The reorganisation in the publisher’s South Midlands region will see titles split into four geographic divisions likely to be overseen by a single group editor in David Summers, currently in charge of the Northampton Chronicle and Echo.
The six other existing editor roles in the region will disappear, with a new editor to be appointed for each of the four new divisions.
It is not yet known how many, if any, jobs will be lost as a result – although staff have been told there is no scheme in place for voluntary redundancy.
As reported by HTFP last month, the company is rolling out its “newsroom of the future” initiative across three of its regional divisions – the South Midlands, Scottish weeklies and North Midlands and South Yorkshire, where the scheme was first trialled.
The six South Midlands editors whose existing roles are set to disappear in the restructure are:
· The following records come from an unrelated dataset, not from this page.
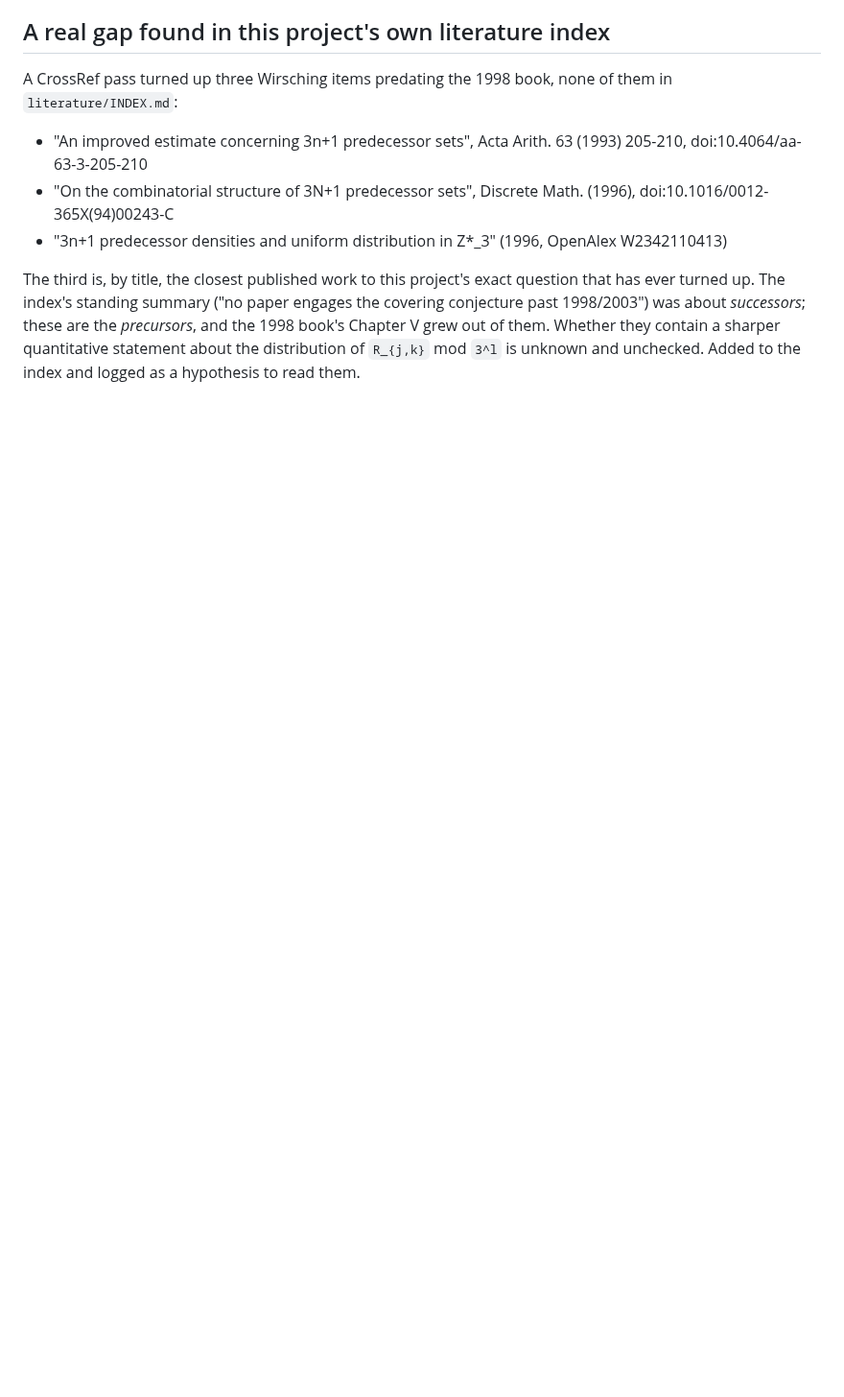
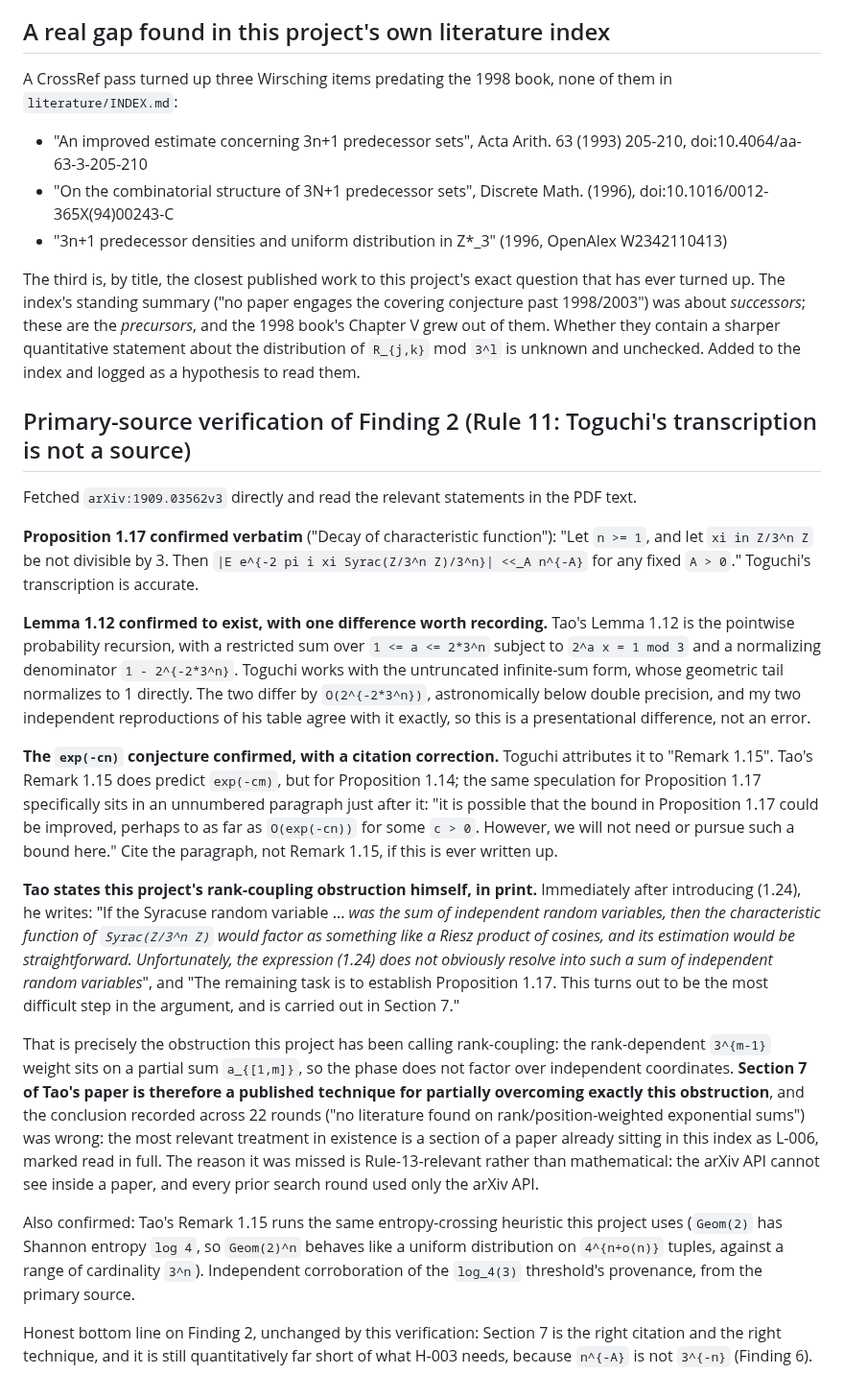
Before and after one commit to rat/weak-covering-conjecture, a Markdown page: notes/H-003.md, the part around the change. Shown at 96% size. GitHub-like rendering; blank space fills up the shorter version.

Commit message:
Verify Tao Prop 1.17, Lemma 1.12 and the exp(-cn) remark against the primary source; record that Tao states the rank-coupling obstruction in print and Section 7 is the published technique for it

```diff
--- a/notes/H-003.md
+++ b/notes/H-003.md
@@ -2597,3 +2597,51 @@ turned up. The index's standing summary ("no paper engages the covering conjectu
 was about *successors*; these are the *precursors*, and the 1998 book's Chapter V grew out of them.
 Whether they contain a sharper quantitative statement about the distribution of `R_{j,k}` mod `3^l`
 is unknown and unchecked. Added to the index and logged as a hypothesis to read them.
+
+## Primary-source verification of Finding 2 (Rule 11: Toguchi's transcription is not a source)
+
+Fetched `arXiv:1909.03562v3` directly and read the relevant statements in the PDF text.
+
+**Proposition 1.17 confirmed verbatim** ("Decay of characteristic function"): "Let `n >= 1`, and let
+`xi in Z/3^n Z` be not divisible by 3. Then `|E e^{-2 pi i xi Syrac(Z/3^n Z)/3^n}| <<_A n^{-A}` for
+any fixed `A > 0`." Toguchi's transcription is accurate.
+
+**Lemma 1.12 confirmed to exist, with one difference worth recording.** Tao's Lemma 1.12 is the
+pointwise probability recursion, with a restricted sum over `1 <= a <= 2*3^n` subject to
+`2^a x = 1 mod 3` and a normalizing denominator `1 - 2^{-2*3^n}`. Toguchi works with the untruncated
+infinite-sum form, whose geometric tail normalizes to 1 directly. The two differ by
+`O(2^{-2*3^n})`, astronomically below double precision, and my two independent reproductions of his
+table agree with it exactly, so this is a presentational difference, not an error.
+
+**The `exp(-cn)` conjecture confirmed, with a citation correction.** Toguchi attributes it to
+"Remark 1.15". Tao's Remark 1.15 does predict `exp(-cm)`, but for Proposition 1.14; the same
+speculation for Proposition 1.17 specifically sits in an unnumbered paragraph just after it: "it is
+possible that the bound in Proposition 1.17 could be improved, perhaps to as far as `O(exp(-cn))`
+for some `c > 0`. However, we will not need or pursue such a bound here." Cite the paragraph, not
+Remark 1.15, if this is ever written up.
+
+**Tao states this project's rank-coupling obstruction himself, in print.** Immediately after
+introducing (1.24), he writes: "If the Syracuse random variable ... *was the sum of independent
+random variables, then the characteristic function of `Syrac(Z/3^n Z)` would factor as something
+like a Riesz product of cosines, and its estimation would be straightforward. Unfortunately, the
+expression (1.24) does not obviously resolve into such a sum of independent random variables*", and
+"The remaining task is to establish Proposition 1.17. This turns out to be the most difficult step
+in the argument, and is carried out in Section 7."
+
+That is precisely the obstruction this project has been calling rank-coupling: the rank-dependent
+`3^{m-1}` weight sits on a partial sum `a_{[1,m]}`, so the phase does not factor over independent
+coordinates. **Section 7 of Tao's paper is therefore a published technique for partially overcoming
+exactly this obstruction**, and the conclusion recorded across 22 rounds ("no literature found on
+rank/position-weighted exponential sums") was wrong: the most relevant treatment in existence is a
+section of a paper already sitting in this index as L-006, marked read in full. The reason it was
+missed is Rule-13-relevant rather than mathematical: the arXiv API cannot see inside a paper, and
+every prior search round used only the arXiv API.
+
+Also confirmed: Tao's Remark 1.15 runs the same entropy-crossing heuristic this project uses
+(`Geom(2)` has Shannon entropy `log 4`, so `Geom(2)^n` behaves like a uniform distribution on
+`4^{n+o(n)}` tuples, against a range of cardinality `3^n`). Independent corroboration of the
+`log_4(3)` threshold's provenance, from the primary source.
+
+Honest bottom line on Finding 2, unchanged by this verification: Section 7 is the right citation and
+the right technique, and it is still quantitatively far short of what H-003 needs, because `n^{-A}`
+is not `3^{-n}` (Finding 6).
```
- Jason Gibbins, currently editor of the Banbury Guardian;
- Roger Hawes, editor of the Bucks Herald, Bucks Advertiser and Hemel Hempstead Gazette;
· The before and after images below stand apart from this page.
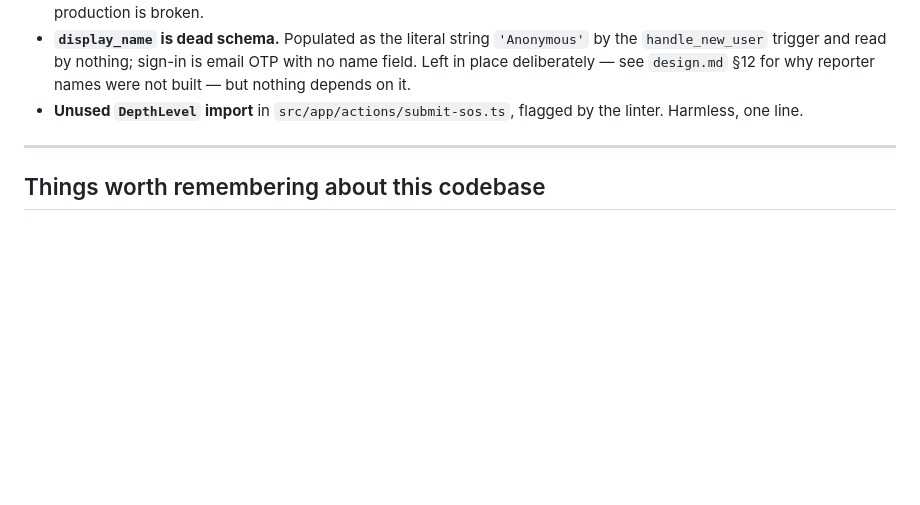
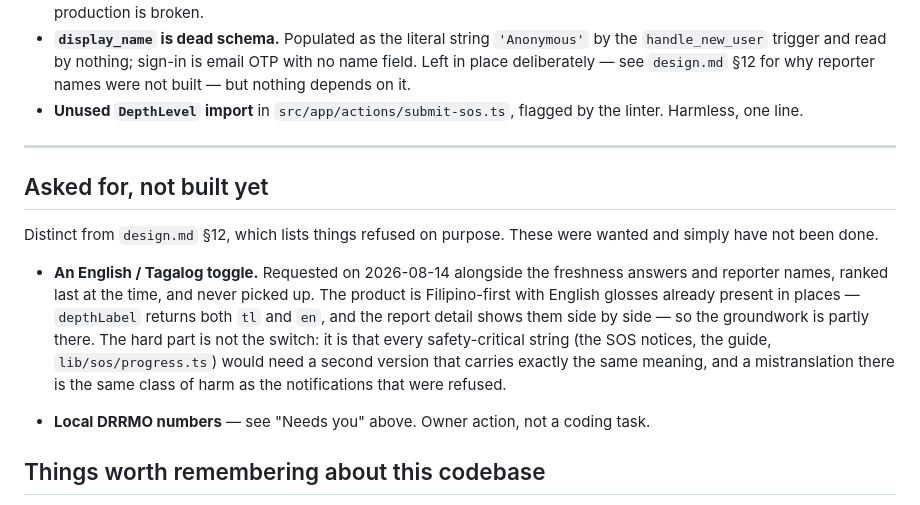
Before and after one commit to blckltsdmsnw/antas, a Markdown page: docs/STATUS.md, the part around the change. Rendered like a GitHub page; blank space fills up the shorter version.

Commit message:
docs: record the language toggle, which was asked for and never written down
Requested on 2026-08-14 alongside the freshness answers and reporter names,
ranked last at the time, and then never picked up or recorded anywhere - so it
would have been lost entirely at the next session boundary.

Filed under a new "asked for, not built yet" heading rather than in design.md
12, which is for things refused on purpose. The distinction matters: one is a
decision, the other is a backlog, and collapsing them loses the difference.

Notes the part that makes it more than a switch - every safety-critical string
would need a second version carrying exactly the same meaning, and a
mistranslation in the SOS notices or lib/sos/progress.ts is the same class of
harm as the notifications that were deliberately refused.

```diff
--- a/docs/STATUS.md
+++ b/docs/STATUS.md
@@ -628,6 +628,24 @@ here is a person dialling into nothing during a flood.
 
 ---
 
+## Asked for, not built yet
+
+Distinct from `design.md` §12, which lists things refused on purpose. These were
+wanted and simply have not been done.
+
+- **An English / Tagalog toggle.** Requested on 2026-08-14 alongside the
+  freshness answers and reporter names, ranked last at the time, and never
+  picked up. The product is Filipino-first with English glosses already present
+  in places — `depthLabel` returns both `tl` and `en`, and the report detail
+  shows them side by side — so the groundwork is partly there. The hard part is
+  not the switch: it is that every safety-critical string (the SOS notices, the
+  guide, `lib/sos/progress.ts`) would need a second version that carries exactly
+  the same meaning, and a mistranslation there is the same class of harm as the
+  notifications that were refused.
+
+- **Local DRRMO numbers** — see "Needs you" above. Owner action, not a coding
+  task.
+
 ## Things worth remembering about this codebase
 
 Four of the bugs that mattered most this session were found by *looking at the
```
- Lynn Hughes, of the Luton News and Biggleswade Chronicle;
- Chris Lillington, of the Leamington Spa Courier and Rugby Advertiser;
- Olga Norford, of the Milton Keynes Citizen and Bedford Times & Citizen; and
- Neil Pickford, of the Northamptonshire Telegraph and Harborough Mail.
It is understood that the three Northamptonshire papers will comprise one of the new divisions, with the Leicestershire and Warwickshire titles combined into another division and two further divisions in the south of the region.
Each of the four divisions will be headed by an editor reporting into David as group editor.
Existing deputy editor and news editor roles will also disappear to be replaced by one or more content editors in each region.
In addition, two centralised ‘hubs’ will be created for managing community news and user generated content and sport across the 80-mile long region, with two additional senior roles created to head these.
JP bosses have undertaken a “mapping” exercise of management staff in the region with staff set to be told of their new roles before the changes come into effect on Monday 20 April.
No reporting jobs are thought to be under threat by the move, although it is believed journalists will be asked to return to working occasional weekend shifts.
One JP employee told HTFP: “People don’t know where they’re going to fit in. They’re worried for their own livelihoods for a start, but they’re worried about their titles.
“The only people left at JP are hardliners who love the job and have 10 years plus at the paper they work for. They want to see it do well and there’s a sense of ‘what is going to happen to our paper?'”
A spokeswoman for Johnston Press said: “We have already shared our plans to reorganise our newsrooms and deliver quality content more effectively in response to the changing ways our audiences consume news and information.
“These plans for our ‘newsrooms of the future’ are now being shared and shaped locally and a proposed structure was discussed with our team in the South Midlands last week.
“As these discussions are ongoing it wouldn’t be appropriate or fair to disclose further details at this stage.”